■ **THE PROBLEM**: Run through the data and copy out every line that mentions the word "ipynb".

Records contained in a dataset:
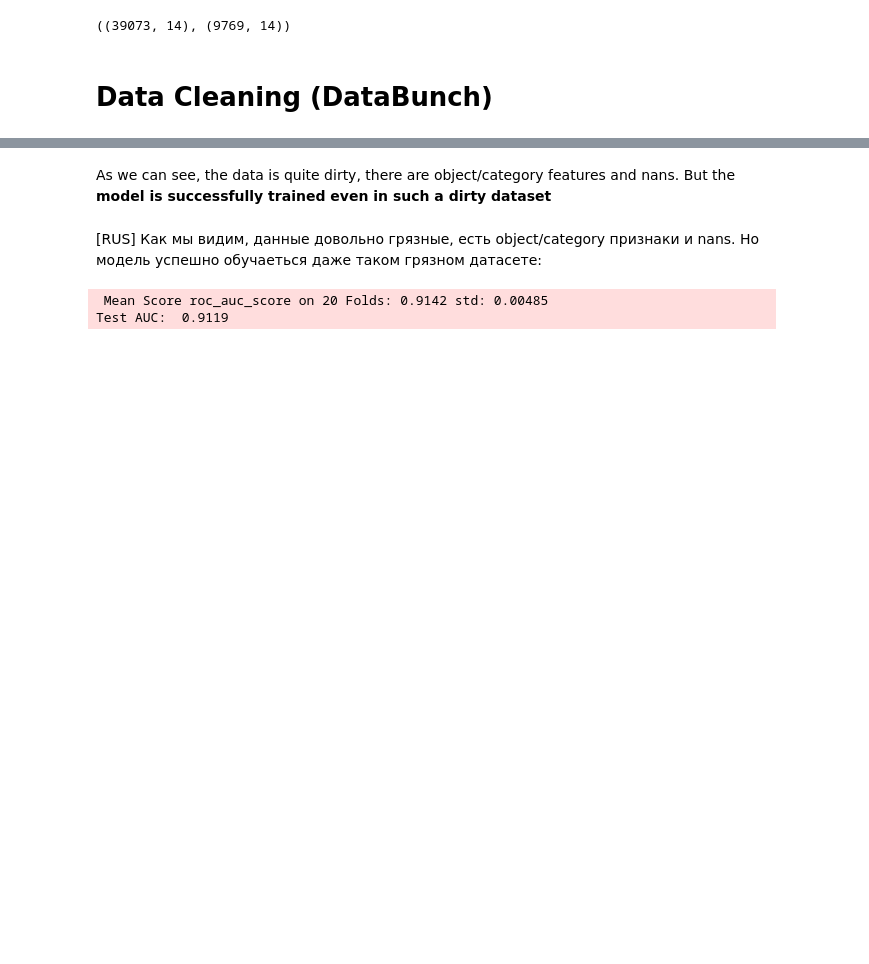
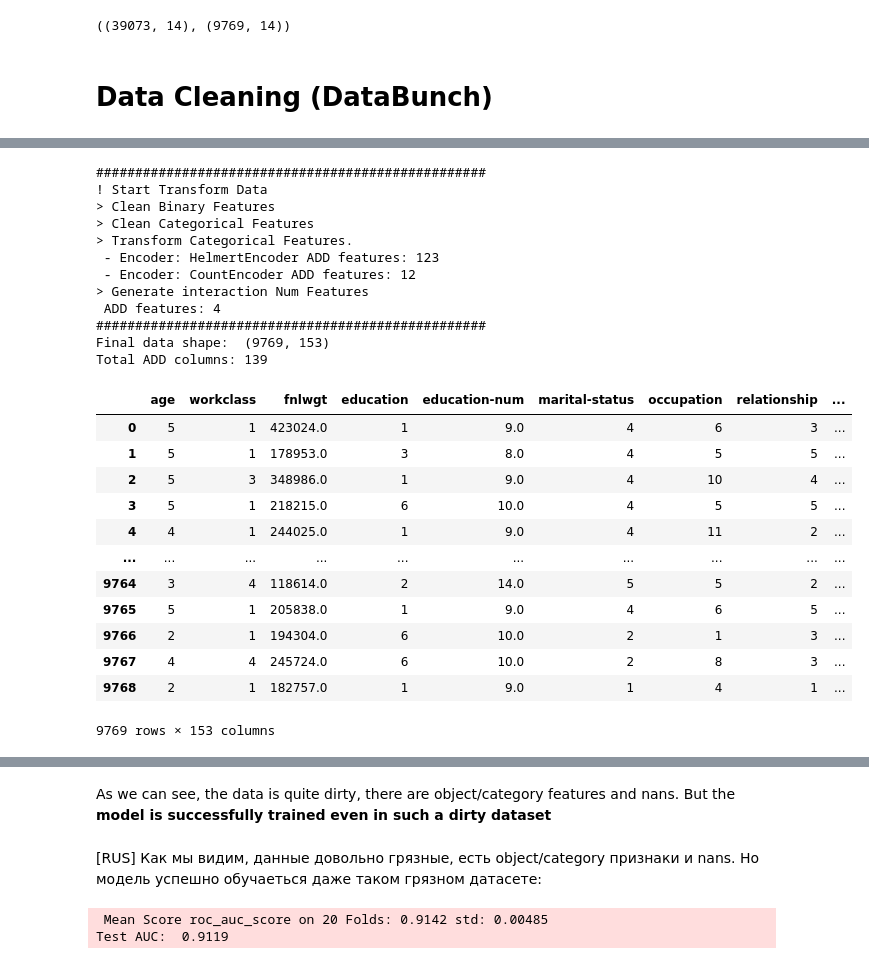
Before and after one commit to Alex-Lekov/AutoML_Alex, a Jupyter notebook: 03_Data_Cleaning_and_Encoding_(DataBunch).ipynb, the cells around one changed output, grey strips where cells are left out. Saved outputs shown, nothing was run; the diff lists cells and outputs as text; code cells hidden in the pictures; blank space fills up the shorter version.

Commit message:
DataPrepare redy

```diff
--- a/03_Data_Cleaning_and_Encoding_(DataBunch).ipynb
+++ b/03_Data_Cleaning_and_Encoding_(DataBunch).ipynb
@@ -124,0 +460,6 @@ cn = cn.fit(X_train)
+# %%
+X_train, X_test, y_train, y_test = train_test_split(dataset.data,
+                                                    dataset.target,
+                                                    test_size=0.2,
+                                                    random_state=RANDOM_SEED,)
+X_train.shape, X_test.shape
@@ -125 +468,4 @@ cn = cn.fit(X_train)
+# %%
+de = DataPrepare()
+de = de.fit(X_train)
 # %%
@@ -127,2 +488,30 @@ X_train = cn.transform(X_train)
+# %%
+de = de.load('de')
 # %%
-X_test = cn.transform(X_test)
+de.transform(X_test)
+# %% [output]
+##################################################
+! Start Transform Data
+> Clean Binary Features
+> Clean Categorical Features
+> Transform Categorical Features.
+ - Encoder: HelmertEncoder ADD features: 123
+ - Encoder: CountEncoder ADD features: 12
+> Generate interaction Num Features
+ ADD features: 4
+##################################################
+Final data shape:  (9769, 153)
+Total ADD columns: 139
+|  | age | workclass | fnlwgt | education | education-num | marital-status | occupation | relationship | ... |
+| 0 | 5 | 1 | 423024.0 | 1 | 9.0 | 4 | 6 | 3 | ... |
+| 1 | 5 | 1 | 178953.0 | 3 | 8.0 | 4 | 5 | 5 | ... |
+| 2 | 5 | 3 | 348986.0 | 1 | 9.0 | 4 | 10 | 4 | ... |
+| 3 | 5 | 1 | 218215.0 | 6 | 10.0 | 4 | 5 | 5 | ... |
+| 4 | 4 | 1 | 244025.0 | 1 | 9.0 | 4 | 11 | 2 | ... |
+| ... | ... | ... | ... | ... | ... | ... | ... | ... | ... |
+| 9764 | 3 | 4 | 118614.0 | 2 | 14.0 | 5 | 5 | 2 | ... |
+| 9765 | 5 | 1 | 205838.0 | 1 | 9.0 | 4 | 6 | 5 | ... |
+| 9766 | 2 | 1 | 194304.0 | 6 | 10.0 | 2 | 1 | 3 | ... |
+| 9767 | 4 | 4 | 245724.0 | 6 | 10.0 | 2 | 8 | 3 | ... |
+| 9768 | 2 | 1 | 182757.0 | 1 | 9.0 | 1 | 4 | 1 | ... |
+9769 rows × 153 columns
```
Also changed, not shown: parts of 12 cells of this notebook, 6 other files.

■ **RESULT BELOW**:
Before and after one commit to Alex-Lekov/AutoML_Alex, a Jupyter notebook: 03_Data_Cleaning_and_Encoding_(DataBunch).ipynb, the cells around one changed output, grey strips where cells are left out. Saved outputs shown, nothing was run; the diff lists cells and outputs as text; code cells hidden in the pictures; blank space fills up the shorter version.
--- a/03_Data_Cleaning_and_Encoding_(DataBunch).ipynb
+++ b/03_Data_Cleaning_and_Encoding_(DataBunch).ipynb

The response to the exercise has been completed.